(User interface change data)
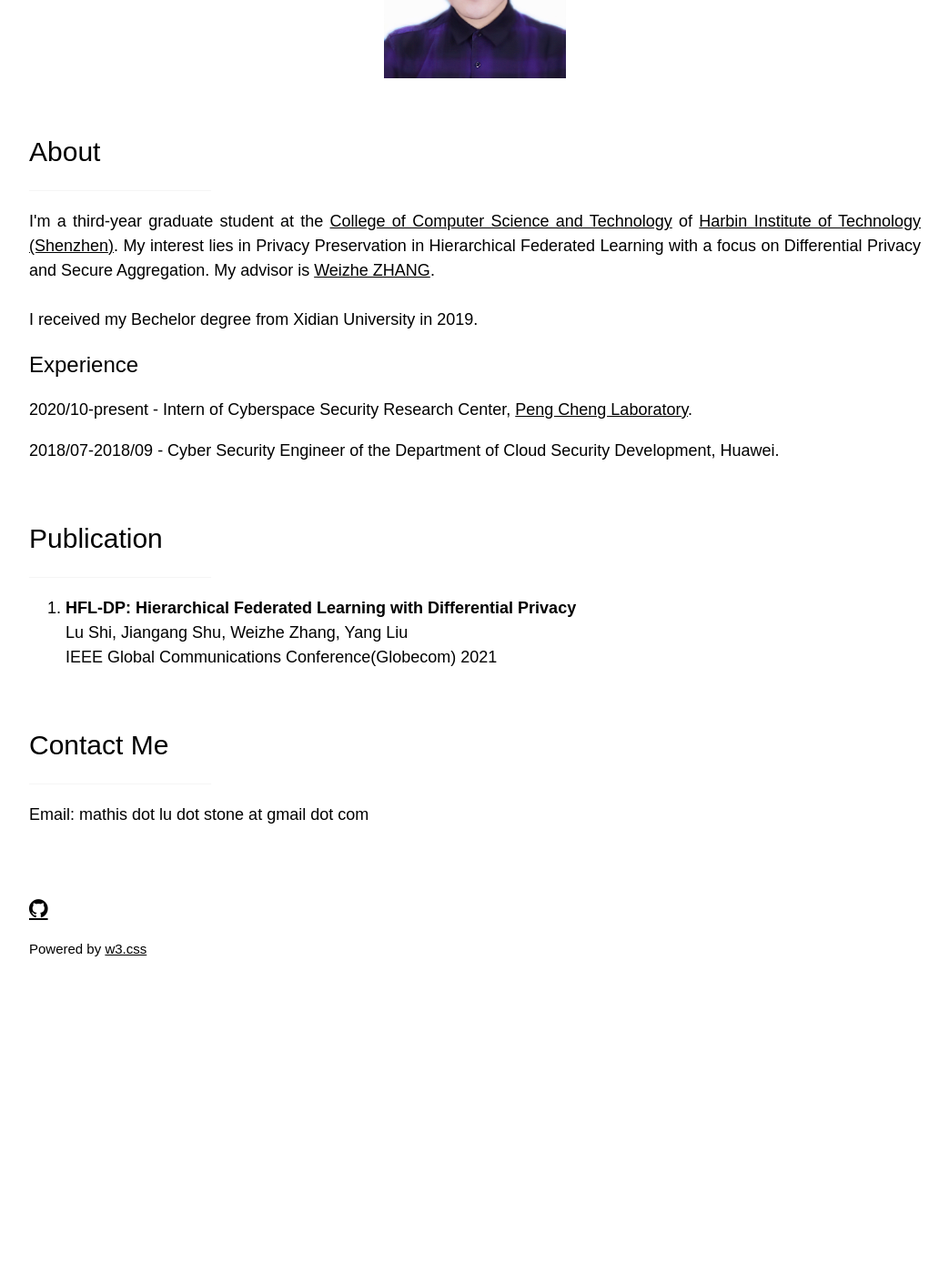
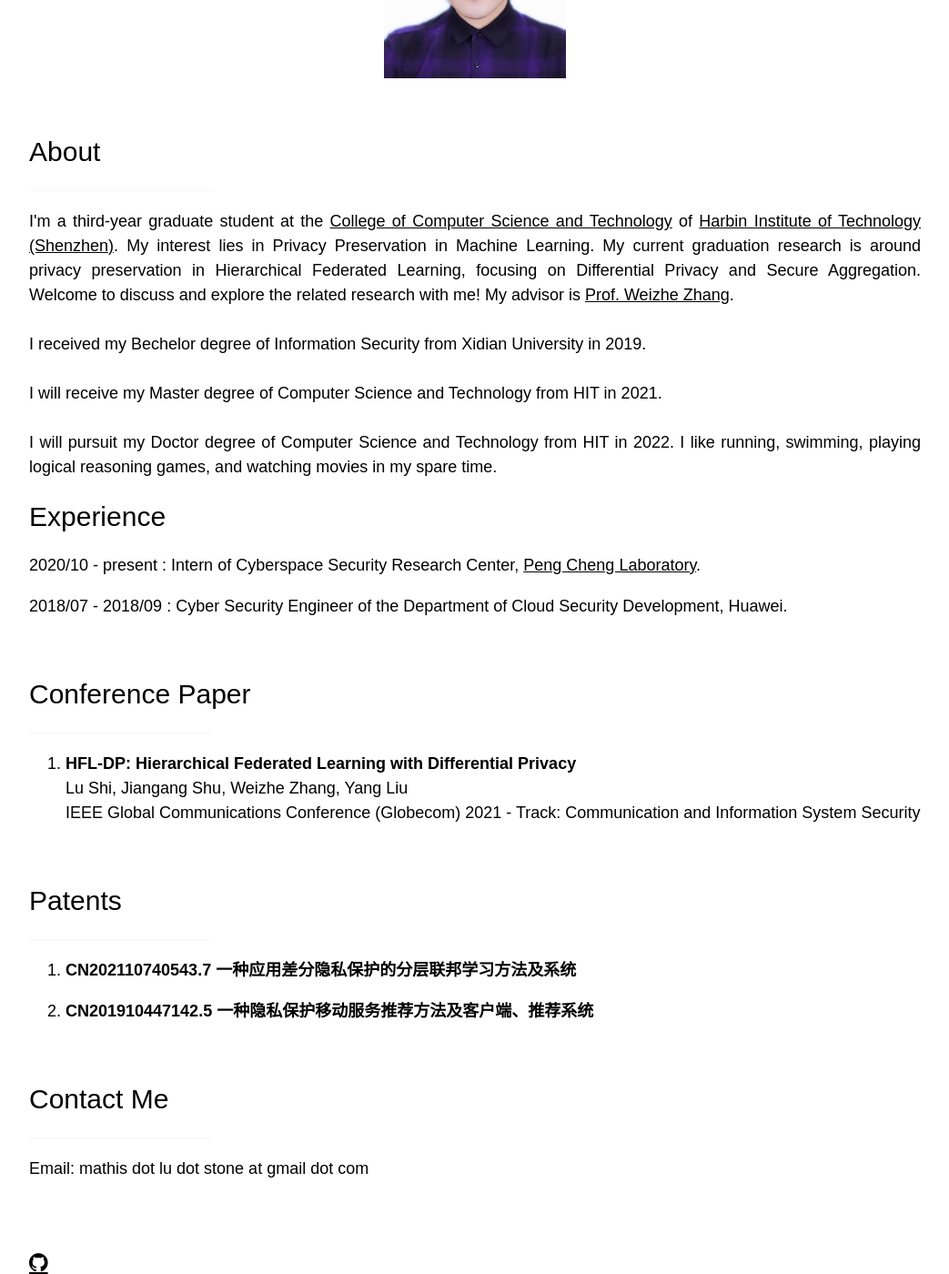
Before and after one commit to Mathislu/Mathislu.github.io, a Jekyll site: the page index.html, which Jekyll copies as it is, in a window 1280 px wide and 1400 px high, scrolled down 339 px. Shown: the whole window at 91% size, without its empty margins (178-1221 px from the left). Built offline with Jekyll 4.4.1, drawn with Linux system fonts in a browser that asks for light colours; before the commit the page ends 1437 px from its top, so only the background shows below that.

Commit message:
Update index.html

```diff
--- a/index.html
+++ b/index.html
@@ -63,10 +63,14 @@ body, h1,h2,h3,h4,h5,h6 {font-family: "Arial", sans-serif}
     <h2 class="w3-text-black">About</h2>
     <hr style="width:200px" class="w3-opacity">
     <p class="w3-large">
-    I'm a third-year graduate student at the <a href="http://cs.hitsz.edu.cn/index.htm">College of Computer Science and Technology</a> of <a href="https://www.hitsz.edu.cn/index.html">Harbin Institute of Technology (Shenzhen)</a>. My interest lies in Privacy Preservation in Hierarchical Federated Learning with a focus on Differential Privacy and Secure Aggregation.
-
-    My advisor is <a href="http://homepage.hit.edu.cn/wzzhang">Weizhe ZHANG</a>.
-    <br><br>I received my Bechelor degree from Xidian University in 2019.
+    I'm a third-year graduate student at the <a href="http://cs.hitsz.edu.cn/index.htm">College of Computer Science and Technology</a> of <a href="https://www.hitsz.edu.cn/index.html">Harbin Institute of Technology (Shenzhen)</a>.
+    My interest lies in Privacy Preservation in Machine Learning. My current graduation research is around privacy preservation in Hierarchical Federated Learning, focusing on Differential Privacy and Secure Aggregation.
+    Welcome to discuss and explore the related research with me!
+    My advisor is <a href="http://homepage.hit.edu.cn/wzzhang">Prof. Weizhe Zhang</a>.
+    <br><br>I received my Bechelor degree of Information Security from Xidian University in 2019.
+    <br><br>I will receive my Master degree of Computer Science and Technology from HIT in 2021.
+    <br><br>I will pursuit my Doctor degree of Computer Science and Technology from HIT in 2022.
+    I like running, swimming, playing logical reasoning games, and watching movies in my spare time.
     <!-- <br><br>[<a href="https://carlweng.github.io/main.pdf">CV</a>]<br><br>>
 
     <!-- Testimonials -->
@@ -83,24 +87,39 @@ body, h1,h2,h3,h4,h5,h6 {font-family: "Arial", sans-serif}
     <p class="w3-large" style="text-indent:7em"> 2018 - Intern of <a href="https://alibaba-gemini-lab.github.io/">Gemini Lab</a>, Alibaba Group. (Mentor: Cheng Hong)</p> -->
 
     <!-- Testimonials -->
-    <h3 class="w3-text-black">Experience</h3>
-    <p class="w3-large" style="text-indent:0em"> 2020/10-present - Intern of Cyberspace Security Research Center, <a href="https://www.pcl.ac.cn/">Peng Cheng Laboratory</a>.<br></p>
-    <p class="w3-large" style="text-indent:0em"> 2018/07-2018/09 - Cyber Security Engineer of the Department of Cloud Security Development, Huawei.</p>
+    <h2 class="w3-text-black">Experience</h2>
+    <p class="w3-large" style="text-indent:0em"> 2020/10 - present  :  Intern of Cyberspace Security Research Center, <a href="https://www.pcl.ac.cn/">Peng Cheng Laboratory</a>.<br></p>
+    <p class="w3-large" style="text-indent:0em"> 2018/07 - 2018/09  :  Cyber Security Engineer of the Department of Cloud Security Development, Huawei.</p>
   <!-- End About Section -->
   </div>
 
   <!-- Portfolio Section -->
   <div class="w3-padding-16 w3-content" id="pub">
-    <h2 class="w3-text-black">Publication</h2>
+    <h2 class="w3-text-black">Conference Paper</h2>
     <hr style="width:200px" class="w3-opacity">
 
     <ol class="w3-large">
 	    <li>
     <p class="w3-large"><b>HFL-DP: Hierarchical Federated Learning with Differential Privacy</b><br>
     Lu Shi, Jiangang Shu, Weizhe Zhang, Yang Liu<br>
-    IEEE Global Communications Conference(Globecom) 2021<br>
+    IEEE Global Communications Conference (Globecom) 2021 - Track: Communication and Information System Security<br>
 	    </li>
   <!-- End Portfolio Section -->
+  </div>
+
+  <!-- Patents Section -->
+  <div class="w3-padding-16 w3-content" id="pub">
+    <h2 class="w3-text-black">Patents</h2>
+    <hr style="width:200px" class="w3-opacity">
+
+    <ol class="w3-large">
+	    <li>
+    <p class="w3-large"><b>CN202110740543.7 一种应用差分隐私保护的分层联邦学习方法及系统 </b><br>
+	    </li>
+	    <li>
+    <p class="w3-large"><b>CN201910447142.5 一种隐私保护移动服务推荐方法及客户端、推荐系统 </b><br>
+	    </li>
+  <!-- End Patents Section -->
   </div>
 
 
```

◆ To do
Print all data above verbatim, except pictures.

◆ Answer box
Before and after one commit to Mathislu/Mathislu.github.io, a Jekyll site: the page index.html, which Jekyll copies as it is, in a window 1280 px wide and 1400 px high, scrolled down 339 px. Shown: the whole window at 91% size, without its empty margins (178-1221 px from the left). Built offline with Jekyll 4.4.1, drawn with Linux system fonts in a browser that asks for light colours; before the commit the page ends 1437 px from its top, so only the background shows below that.

Commit message:
Update index.html

```diff
--- a/index.html
+++ b/index.html
@@ -63,10 +63,14 @@ body, h1,h2,h3,h4,h5,h6 {font-family: "Arial", sans-serif}
     <h2 class="w3-text-black">About</h2>
     <hr style="width:200px" class="w3-opacity">
     <p class="w3-large">
-    I'm a third-year graduate student at the <a href="http://cs.hitsz.edu.cn/index.htm">College of Computer Science and Technology</a> of <a href="https://www.hitsz.edu.cn/index.html">Harbin Institute of Technology (Shenzhen)</a>. My interest lies in Privacy Preservation in Hierarchical Federated Learning with a focus on Differential Privacy and Secure Aggregation.
-
-    My advisor is <a href="http://homepage.hit.edu.cn/wzzhang">Weizhe ZHANG</a>.
-    <br><br>I received my Bechelor degree from Xidian University in 2019.
+    I'm a third-year graduate student at the <a href="http://cs.hitsz.edu.cn/index.htm">College of Computer Science and Technology</a> of <a href="https://www.hitsz.edu.cn/index.html">Harbin Institute of Technology (Shenzhen)</a>.
+    My interest lies in Privacy Preservation in Machine Learning. My current graduation research is around privacy preservation in Hierarchical Federated Learning, focusing on Differential Privacy and Secure Aggregation.
+    Welcome to discuss and explore the related research with me!
+    My advisor is <a href="http://homepage.hit.edu.cn/wzzhang">Prof. Weizhe Zhang</a>.
+    <br><br>I received my Bechelor degree of Information Security from Xidian University in 2019.
+    <br><br>I will receive my Master degree of Computer Science and Technology from HIT in 2021.
+    <br><br>I will pursuit my Doctor degree of Computer Science and Technology from HIT in 2022.
+    I like running, swimming, playing logical reasoning games, and watching movies in my spare time.
     <!-- <br><br>[<a href="https://carlweng.github.io/main.pdf">CV</a>]<br><br>>
 
     <!-- Testimonials -->
@@ -83,24 +87,39 @@ body, h1,h2,h3,h4,h5,h6 {font-family: "Arial", sans-serif}
     <p class="w3-large" style="text-indent:7em"> 2018 - Intern of <a href="https://alibaba-gemini-lab.github.io/">Gemini Lab</a>, Alibaba Group. (Mentor: Cheng Hong)</p> -->
 
     <!-- Testimonials -->
-    <h3 class="w3-text-black">Experience</h3>
-    <p class="w3-large" style="text-indent:0em"> 2020/10-present - Intern of Cyberspace Security Research Center, <a href="https://www.pcl.ac.cn/">Peng Cheng Laboratory</a>.<br></p>
-    <p class="w3-large" style="text-indent:0em"> 2018/07-2018/09 - Cyber Security Engineer of the Department of Cloud Security Development, Huawei.</p>
+    <h2 class="w3-text-black">Experience</h2>
+    <p class="w3-large" style="text-indent:0em"> 2020/10 - present  :  Intern of Cyberspace Security Research Center, <a href="https://www.pcl.ac.cn/">Peng Cheng Laboratory</a>.<br></p>
+    <p class="w3-large" style="text-indent:0em"> 2018/07 - 2018/09  :  Cyber Security Engineer of the Department of Cloud Security Development, Huawei.</p>
   <!-- End About Section -->
   </div>
 
   <!-- Portfolio Section -->
   <div class="w3-padding-16 w3-content" id="pub">
-    <h2 class="w3-text-black">Publication</h2>
+    <h2 class="w3-text-black">Conference Paper</h2>
     <hr style="width:200px" class="w3-opacity">
 
     <ol class="w3-large">
 	    <li>
     <p class="w3-large"><b>HFL-DP: Hierarchical Federated Learning with Differential Privacy</b><br>
     Lu Shi, Jiangang Shu, Weizhe Zhang, Yang Liu<br>
-    IEEE Global Communications Conference(Globecom) 2021<br>
+    IEEE Global Communications Conference (Globecom) 2021 - Track: Communication and Information System Security<br>
 	    </li>
   <!-- End Portfolio Section -->
+  </div>
+
+  <!-- Patents Section -->
+  <div class="w3-padding-16 w3-content" id="pub">
+    <h2 class="w3-text-black">Patents</h2>
+    <hr style="width:200px" class="w3-opacity">
+
+    <ol class="w3-large">
+	    <li>
+    <p class="w3-large"><b>CN202110740543.7 一种应用差分隐私保护的分层联邦学习方法及系统 </b><br>
+	    </li>
+	    <li>
+    <p class="w3-large"><b>CN201910447142.5 一种隐私保护移动服务推荐方法及客户端、推荐系统 </b><br>
+	    </li>
+  <!-- End Patents Section -->
   </div>
 
 
```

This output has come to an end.